● **Exercise inputs**:

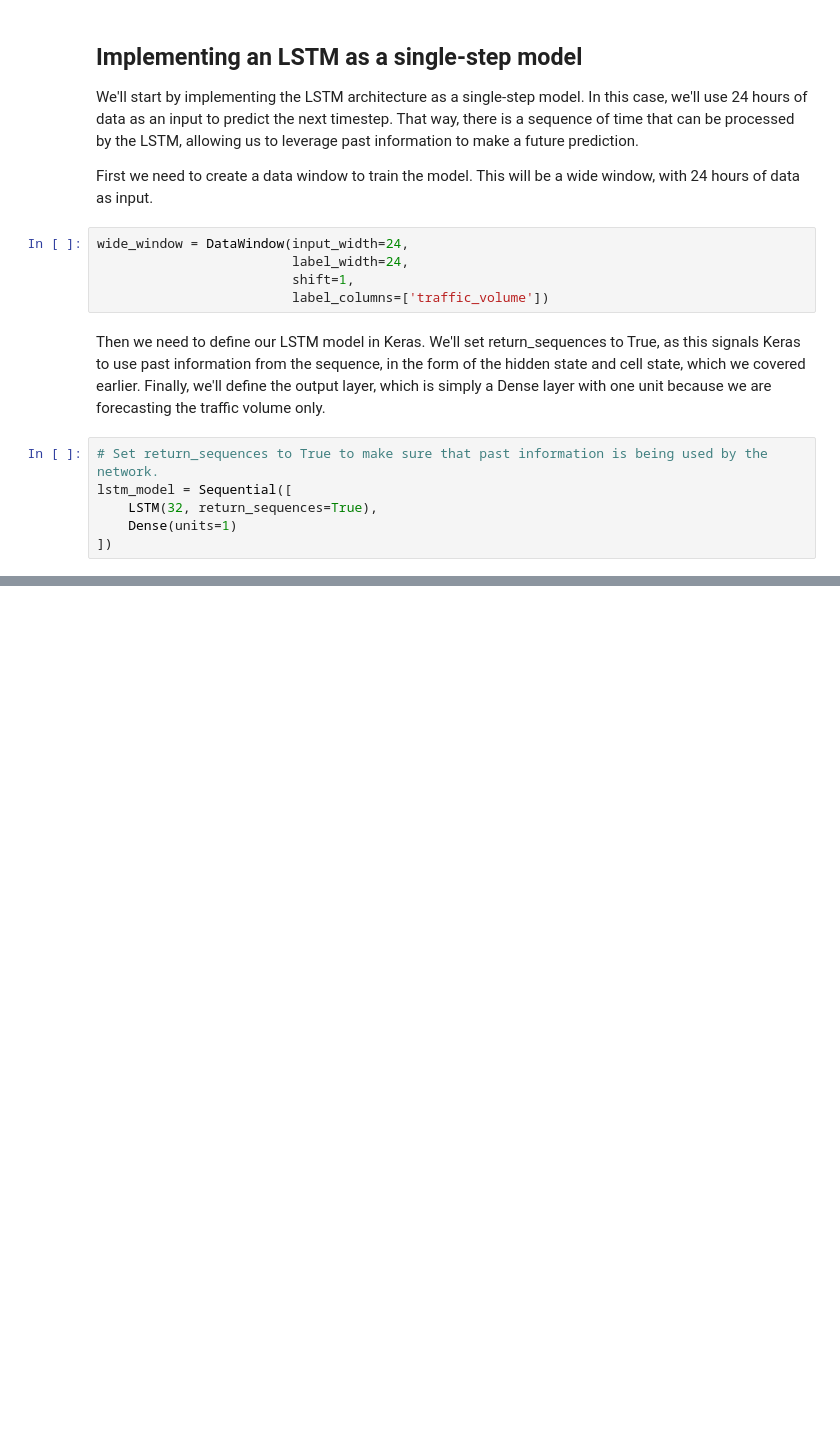
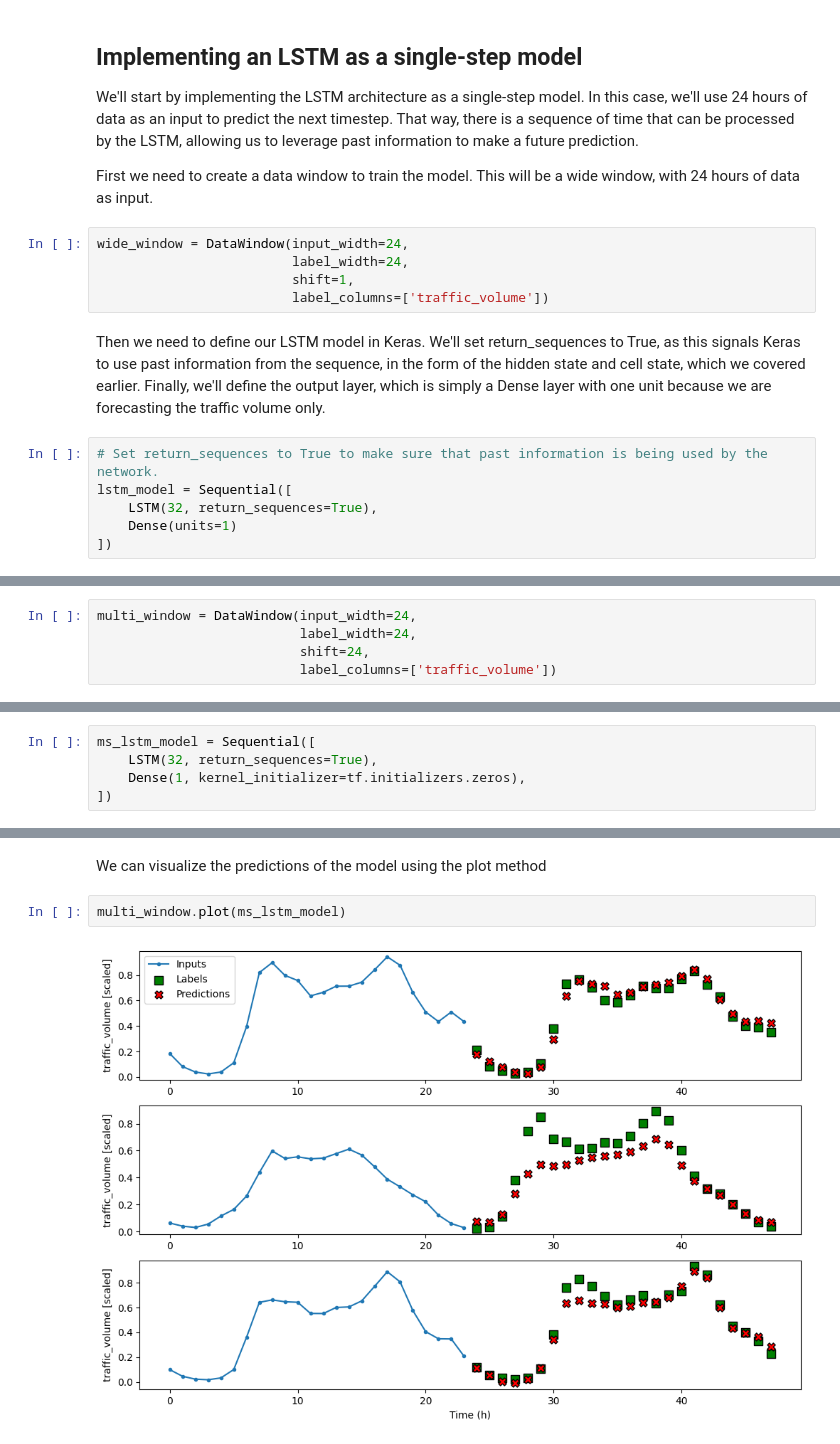
Before and after one commit to xbadiam/Forecasting, a Jupyter notebook: notebooks/04_Implementing_LSTM.ipynb, the cells around one changed output, grey strips where cells are left out. Saved outputs shown, nothing was run; the diff lists cells and outputs as text; blank space fills up the shorter version.

```diff
--- a/notebooks/04_Implementing_LSTM.ipynb
+++ b/notebooks/04_Implementing_LSTM.ipynb
@@ -231,0 +242,5 @@ wide_window.plot(lstm_model)
+# %%
+multi_window = DataWindow(input_width=24,
+                          label_width=24,
+                          shift=24,
+                          label_columns=['traffic_volume'])
@@ -231,0 +249,5 @@ wide_window.plot(lstm_model)
+# %%
+ms_lstm_model = Sequential([
+    LSTM(32, return_sequences=True),
+    Dense(1, kernel_initializer=tf.initializers.zeros),
+])
@@ -231,0 +282,6 @@ wide_window.plot(lstm_model)
+# %% [markdown]
+We can visualize the predictions of the model using the plot method
+# %%
+multi_window.plot(ms_lstm_model)
+# %% [output]
+[figure, added]
```
Also changed, not shown: parts of 13 cells of this notebook.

● **Work task**: Every line of the listing that holds the word "plot" is to be found and copied.

● **Result of the exercise**:
@@ -231,0 +242,5 @@ wide_window.plot(lstm_model)
@@ -231,0 +249,5 @@ wide_window.plot(lstm_model)
@@ -231,0 +282,6 @@ wide_window.plot(lstm_model)
+We can visualize the predictions of the model using the plot method
+multi_window.plot(ms_lstm_model)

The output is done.